Private healthcare is funded via out-of-pocket payments made directly to providers as well as private health insurance, although very few Kenyans have private health insurance.
Employers are required to provide healthcare for their employees. Most employees are covered by the NHIF, which reduces the burden, but some employers also offer private health insurance.
As your employer of record in Kenya, we may be able to provide optional supplementary medical insurance coverage for professionals and their dependents at a more cost-effective rate.
Under the National Social Security Fund Act, all employers with at least one employee are required to register with the pension fund, and membership is mandatory for all employed persons between the ages of 18 and 60. Employees are eligible to receive retirement benefits at age 60.

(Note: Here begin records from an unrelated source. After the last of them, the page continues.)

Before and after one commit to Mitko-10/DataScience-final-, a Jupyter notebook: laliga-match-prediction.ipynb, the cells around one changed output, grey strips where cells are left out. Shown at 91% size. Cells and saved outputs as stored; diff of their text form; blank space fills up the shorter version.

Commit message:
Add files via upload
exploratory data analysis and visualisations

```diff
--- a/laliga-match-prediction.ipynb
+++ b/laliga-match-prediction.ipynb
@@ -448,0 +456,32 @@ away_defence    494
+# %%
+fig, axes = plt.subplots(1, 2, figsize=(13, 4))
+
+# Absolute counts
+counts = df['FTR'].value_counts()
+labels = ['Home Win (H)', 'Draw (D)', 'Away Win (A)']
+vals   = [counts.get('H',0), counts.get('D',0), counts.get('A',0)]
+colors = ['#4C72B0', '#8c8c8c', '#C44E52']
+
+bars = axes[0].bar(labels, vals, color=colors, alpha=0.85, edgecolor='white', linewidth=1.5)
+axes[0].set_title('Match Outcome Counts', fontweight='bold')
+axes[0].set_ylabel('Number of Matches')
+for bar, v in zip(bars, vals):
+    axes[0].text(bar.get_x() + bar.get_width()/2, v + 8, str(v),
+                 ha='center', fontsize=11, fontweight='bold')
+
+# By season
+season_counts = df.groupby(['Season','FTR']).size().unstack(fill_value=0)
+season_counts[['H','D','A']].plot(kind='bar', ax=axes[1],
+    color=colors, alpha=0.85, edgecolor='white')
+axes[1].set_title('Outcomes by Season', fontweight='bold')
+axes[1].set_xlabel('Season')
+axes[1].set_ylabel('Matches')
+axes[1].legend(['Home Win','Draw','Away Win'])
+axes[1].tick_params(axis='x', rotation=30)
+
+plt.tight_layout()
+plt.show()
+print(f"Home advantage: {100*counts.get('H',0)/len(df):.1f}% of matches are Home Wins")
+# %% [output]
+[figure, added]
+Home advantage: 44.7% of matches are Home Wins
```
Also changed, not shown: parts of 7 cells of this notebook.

Employees contribute 6% of their monthly salary and employers contribute 6% of total monthly payroll.
Foreign nationals working in Kenya are exempt from participation if they are covered by a social security treaty (totalization agreement) or if they have worked in Kenya for less than three years and are covered by an equivalent program in their home country.
Employees who earn more than 4,000 shillings a month are covered by the employer-liability system, which is funded entirely by employers. There is no qualifying period for eligibility.
Compensation is calculated as follows:
- For a temporary disability: 50% of daily wages, up to 540 Kenyan shillings a day after a three-day waiting period. (If the disability lasts longer than three days, the award is paid retroactively.)
- For a partial permanent disability: a lump sum equal to 60 months of the employee’s earnings up to 240,000 Kenyan shillings.
Employer social costs will cover a large portion of employee benefits in Kenya, but we can consult with you about supplemental coverage options, such as additional pension contributions or life insurance, if needed.
Employee onboarding with an employer of record in Kenya
We write and validate all local employment contracts, streamlining the onboarding process for you and your Kenya employees—all you have to do is provide relevant information and review and approve the employment agreement.
As your employer of record in Kenya, we will:
- Schedule a welcome call to discuss HR and employment information for Kenya, as well as answer any questions
- Prepare a customized employment contract in English and in Swahili (or other local language)
- Share the employment contract and benefits information with the new employee for signature and review
- Gather tax and banking information from the employee to set up payroll
- Provide a local point of contact to the employee to answer any questions regarding their employment, local HR or payroll
The entire onboarding process for the employee is often completed in as little as two weeks.